According to research from the Freedonia Group, the plumbing fixtures and fittings market “is projected to advance 6.3 percent per year through 2017 to $12 billion. The residential market will account for over three-fifths of demand and will see the most rapid gains.” Let's take a look at what retailers report from the plumbing aisle.
Two-thirds of retailers surveyed believe, “technology is playing an increasingly important role in the plumbing department whether in the form of products designed to make the kitchen and bath more comfortable, keep living spaces more sanitary or reduce a home’s impact on the environment.”
According to a recent report, here are a few plumbing features that are growing into must-haves for today’s homeowners:
- A bathing experience, not just a shower. The report finds “more and more products are being introduced that allow users to stream live music to their showers through wireless technology. One system even allows users to control lighting and water pressure through a digital interface.”
- Tankless water heaters. These fixtures continue to grow in popularity. While expensive, state and local incentive programs are balancing out the cost.
- Hands-Free technology. Young homeowners don’t remember a time before hand sanitizer, and keeping a germ-free house is a priority. According to the survey, “about 30 percent of retailers have customers seeking touchless technology for their homes.”
- Water filtration systems. There’s a pendulum effect in progress, counteracting last century’s swing towards bottled water consumption. Ads about the appalling number of empty water bottles now littering the earth seek to build a tap water mentality, and with it the need for water filters. In fact, water filtration was a major trend of the 2016 International Home & Housewares Show.
- Fixtures that are both eco-friendly and human-friendly. Homeowners are still committed to lowering water usage, but they also want fixtures that provide decent water pressure. Add to that some new innovations, like sprinkler systems that can adjust according to the weather and appliances that feature a greywater recycling option.
To inspire further technological advances and lead consumers into even more attractive water-saving options, the Environmental Protection Agency (EPA) has introduced the WaterSense program. Products that receive the WaterSense label meet EPA guidelines for increasing water efficiency and reducing water use.

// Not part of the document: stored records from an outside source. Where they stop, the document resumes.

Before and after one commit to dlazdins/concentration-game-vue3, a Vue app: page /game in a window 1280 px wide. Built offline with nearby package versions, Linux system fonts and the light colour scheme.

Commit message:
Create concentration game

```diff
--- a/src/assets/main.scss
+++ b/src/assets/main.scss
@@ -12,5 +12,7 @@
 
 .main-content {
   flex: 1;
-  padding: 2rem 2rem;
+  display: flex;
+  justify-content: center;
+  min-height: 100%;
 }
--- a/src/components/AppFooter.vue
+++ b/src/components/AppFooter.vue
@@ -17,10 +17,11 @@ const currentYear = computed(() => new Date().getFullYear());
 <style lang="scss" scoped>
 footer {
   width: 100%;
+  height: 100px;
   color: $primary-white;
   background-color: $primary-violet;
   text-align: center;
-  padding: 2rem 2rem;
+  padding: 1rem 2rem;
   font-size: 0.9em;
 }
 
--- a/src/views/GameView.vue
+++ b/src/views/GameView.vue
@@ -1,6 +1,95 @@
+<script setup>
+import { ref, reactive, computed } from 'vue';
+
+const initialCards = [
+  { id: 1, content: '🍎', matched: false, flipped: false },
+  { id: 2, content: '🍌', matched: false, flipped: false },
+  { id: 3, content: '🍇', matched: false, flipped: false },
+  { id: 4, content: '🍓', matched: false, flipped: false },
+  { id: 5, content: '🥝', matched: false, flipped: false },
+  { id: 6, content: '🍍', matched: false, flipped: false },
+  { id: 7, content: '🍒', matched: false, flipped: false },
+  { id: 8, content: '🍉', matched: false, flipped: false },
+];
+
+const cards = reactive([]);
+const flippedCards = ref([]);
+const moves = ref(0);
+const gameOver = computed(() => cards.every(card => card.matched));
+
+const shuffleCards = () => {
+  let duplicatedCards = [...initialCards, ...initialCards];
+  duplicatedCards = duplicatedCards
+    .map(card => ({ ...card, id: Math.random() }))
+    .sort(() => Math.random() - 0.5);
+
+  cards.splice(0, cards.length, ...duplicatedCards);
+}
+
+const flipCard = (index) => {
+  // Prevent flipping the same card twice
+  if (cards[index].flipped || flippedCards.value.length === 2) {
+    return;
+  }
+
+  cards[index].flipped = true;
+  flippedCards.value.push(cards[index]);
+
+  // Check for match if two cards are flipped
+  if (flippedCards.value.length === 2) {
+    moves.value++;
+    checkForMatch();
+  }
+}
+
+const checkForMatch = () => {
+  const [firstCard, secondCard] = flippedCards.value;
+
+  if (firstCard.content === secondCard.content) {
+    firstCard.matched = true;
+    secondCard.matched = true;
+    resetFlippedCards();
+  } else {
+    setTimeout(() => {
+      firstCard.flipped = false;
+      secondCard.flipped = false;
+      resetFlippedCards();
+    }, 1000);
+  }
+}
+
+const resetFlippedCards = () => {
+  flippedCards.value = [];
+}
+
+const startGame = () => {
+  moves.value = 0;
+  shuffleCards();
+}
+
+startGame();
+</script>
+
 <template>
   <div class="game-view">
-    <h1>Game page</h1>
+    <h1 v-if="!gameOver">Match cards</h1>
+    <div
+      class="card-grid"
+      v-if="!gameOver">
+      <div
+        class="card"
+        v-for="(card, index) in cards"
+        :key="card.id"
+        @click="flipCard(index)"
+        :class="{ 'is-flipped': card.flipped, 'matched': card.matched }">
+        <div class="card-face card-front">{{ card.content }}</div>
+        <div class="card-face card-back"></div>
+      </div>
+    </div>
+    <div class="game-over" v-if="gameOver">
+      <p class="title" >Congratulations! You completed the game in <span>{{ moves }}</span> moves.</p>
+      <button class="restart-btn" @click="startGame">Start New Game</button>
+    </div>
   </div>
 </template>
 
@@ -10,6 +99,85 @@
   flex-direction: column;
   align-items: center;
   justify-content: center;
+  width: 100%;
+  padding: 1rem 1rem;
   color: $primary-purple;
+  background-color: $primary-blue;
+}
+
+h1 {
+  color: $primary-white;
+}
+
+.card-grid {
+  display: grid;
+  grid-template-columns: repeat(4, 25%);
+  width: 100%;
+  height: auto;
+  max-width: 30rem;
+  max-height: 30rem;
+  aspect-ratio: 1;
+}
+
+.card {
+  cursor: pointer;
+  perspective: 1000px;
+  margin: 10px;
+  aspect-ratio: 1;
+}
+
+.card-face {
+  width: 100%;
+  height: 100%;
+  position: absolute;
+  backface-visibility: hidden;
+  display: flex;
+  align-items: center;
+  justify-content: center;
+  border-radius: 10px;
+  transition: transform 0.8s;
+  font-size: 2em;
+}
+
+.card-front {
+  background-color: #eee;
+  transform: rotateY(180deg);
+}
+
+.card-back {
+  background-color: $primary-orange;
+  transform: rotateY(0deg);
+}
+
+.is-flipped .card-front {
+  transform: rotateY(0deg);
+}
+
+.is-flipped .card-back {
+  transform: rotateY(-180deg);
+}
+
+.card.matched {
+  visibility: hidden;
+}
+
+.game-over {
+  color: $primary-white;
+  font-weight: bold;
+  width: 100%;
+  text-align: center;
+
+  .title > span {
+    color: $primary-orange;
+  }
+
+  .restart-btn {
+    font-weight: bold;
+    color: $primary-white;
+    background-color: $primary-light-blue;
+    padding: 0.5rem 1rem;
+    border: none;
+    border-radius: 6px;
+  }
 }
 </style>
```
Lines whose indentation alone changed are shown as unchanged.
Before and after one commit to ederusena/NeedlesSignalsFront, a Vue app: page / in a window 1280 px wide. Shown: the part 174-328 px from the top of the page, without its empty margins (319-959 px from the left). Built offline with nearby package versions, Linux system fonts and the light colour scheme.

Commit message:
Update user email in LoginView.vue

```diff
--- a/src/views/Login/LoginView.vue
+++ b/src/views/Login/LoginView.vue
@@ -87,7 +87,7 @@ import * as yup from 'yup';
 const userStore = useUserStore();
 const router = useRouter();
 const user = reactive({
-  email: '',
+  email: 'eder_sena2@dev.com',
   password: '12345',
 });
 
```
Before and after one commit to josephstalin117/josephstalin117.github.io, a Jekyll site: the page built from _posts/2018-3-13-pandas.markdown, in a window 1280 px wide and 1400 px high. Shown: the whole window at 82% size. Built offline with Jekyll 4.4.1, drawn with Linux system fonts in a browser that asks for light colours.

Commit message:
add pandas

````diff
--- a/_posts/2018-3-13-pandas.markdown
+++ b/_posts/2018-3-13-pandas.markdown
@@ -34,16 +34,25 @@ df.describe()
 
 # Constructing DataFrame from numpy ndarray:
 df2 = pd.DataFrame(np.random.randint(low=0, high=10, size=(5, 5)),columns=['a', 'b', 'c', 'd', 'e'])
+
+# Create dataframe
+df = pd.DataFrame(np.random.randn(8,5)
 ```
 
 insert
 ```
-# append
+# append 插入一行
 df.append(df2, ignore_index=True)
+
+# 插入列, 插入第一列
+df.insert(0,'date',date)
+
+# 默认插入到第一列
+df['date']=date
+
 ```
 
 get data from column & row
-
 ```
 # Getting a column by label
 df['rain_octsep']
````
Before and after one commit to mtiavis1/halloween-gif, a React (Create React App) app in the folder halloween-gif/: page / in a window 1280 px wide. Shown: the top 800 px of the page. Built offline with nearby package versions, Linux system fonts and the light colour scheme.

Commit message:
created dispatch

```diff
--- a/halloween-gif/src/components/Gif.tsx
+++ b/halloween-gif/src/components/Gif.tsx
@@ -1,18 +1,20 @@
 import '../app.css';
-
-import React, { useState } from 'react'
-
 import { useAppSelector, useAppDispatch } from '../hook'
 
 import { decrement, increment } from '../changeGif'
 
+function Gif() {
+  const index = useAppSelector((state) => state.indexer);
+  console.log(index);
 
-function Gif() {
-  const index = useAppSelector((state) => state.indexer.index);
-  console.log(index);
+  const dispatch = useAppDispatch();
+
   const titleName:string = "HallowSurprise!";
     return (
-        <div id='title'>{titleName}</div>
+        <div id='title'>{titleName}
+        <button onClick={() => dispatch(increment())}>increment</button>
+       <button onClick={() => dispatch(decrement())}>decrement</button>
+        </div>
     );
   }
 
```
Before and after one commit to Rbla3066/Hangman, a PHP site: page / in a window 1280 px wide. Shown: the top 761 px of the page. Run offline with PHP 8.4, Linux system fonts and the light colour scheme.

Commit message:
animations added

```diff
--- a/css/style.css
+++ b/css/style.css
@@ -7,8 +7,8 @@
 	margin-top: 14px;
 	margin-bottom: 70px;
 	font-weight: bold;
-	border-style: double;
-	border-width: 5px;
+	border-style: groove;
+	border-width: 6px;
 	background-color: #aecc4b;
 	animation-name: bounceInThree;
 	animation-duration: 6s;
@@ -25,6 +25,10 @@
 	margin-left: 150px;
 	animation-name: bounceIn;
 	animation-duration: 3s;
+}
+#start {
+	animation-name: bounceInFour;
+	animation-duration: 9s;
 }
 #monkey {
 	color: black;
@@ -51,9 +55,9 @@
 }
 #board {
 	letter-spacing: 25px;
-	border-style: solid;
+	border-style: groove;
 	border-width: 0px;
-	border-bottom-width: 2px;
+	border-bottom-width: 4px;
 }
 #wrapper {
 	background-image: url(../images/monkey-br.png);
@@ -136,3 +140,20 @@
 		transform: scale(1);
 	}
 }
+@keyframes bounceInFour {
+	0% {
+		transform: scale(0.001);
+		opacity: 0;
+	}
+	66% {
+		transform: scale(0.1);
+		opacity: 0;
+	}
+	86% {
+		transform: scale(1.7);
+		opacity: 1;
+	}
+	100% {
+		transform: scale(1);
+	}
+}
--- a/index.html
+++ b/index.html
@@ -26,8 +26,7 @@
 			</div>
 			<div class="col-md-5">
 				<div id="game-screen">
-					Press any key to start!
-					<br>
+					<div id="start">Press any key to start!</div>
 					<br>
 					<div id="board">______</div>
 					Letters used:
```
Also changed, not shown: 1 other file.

This program “seeks to help consumers make smart water choices that save money and maintain high environmental standards without compromising performance.” The WaterSense site provides alternatives to replacing entire fixtures. For example consumers can buy a labeled faucet or a labeled component to achieve the same results.
The label ensures customers are not only saving the environment and using less water, but that they may also qualify for rebates from local water providers. The rebates are for labeled products, such as water-efficient toilets, shower heads, and faucets, as well as for water conservation services.
Epoxy pipe lining has been the go-to repair for several years now, in spite of concerns by the insurance industry. As you know, instead of replacing pipe, the plumber removes the corrosion and rust from the inside of the pipe, then fills and seals it with an epoxy lining. This can be a God-send for America, since many of our nation’s system of water lines are at the 100-year mark or older, like the aged system built in 1894 and now set to be relined in Battleboro, Vermont.
Chemical lining is already used to provide a light coating over pipes. Unfortunately, as in the Flint, Michigan case, regulators can choose not to use the chemicals and end up putting citizens at risk. Obviously the corrosion in the pipes needs to be remediated.
If the situation in Flint has your customers concerned about the state of their plumbing, we offer the patented Universal Roller Skid for push cameras that works well on different styles of pipes – household, larger infrastructure, or even oil, mining, and gas. A wide variety of plumbers and municipality workers have used our system successfully to inspect pipe quality and search for or identify possible blockage or leaks. Contact us today to learn more!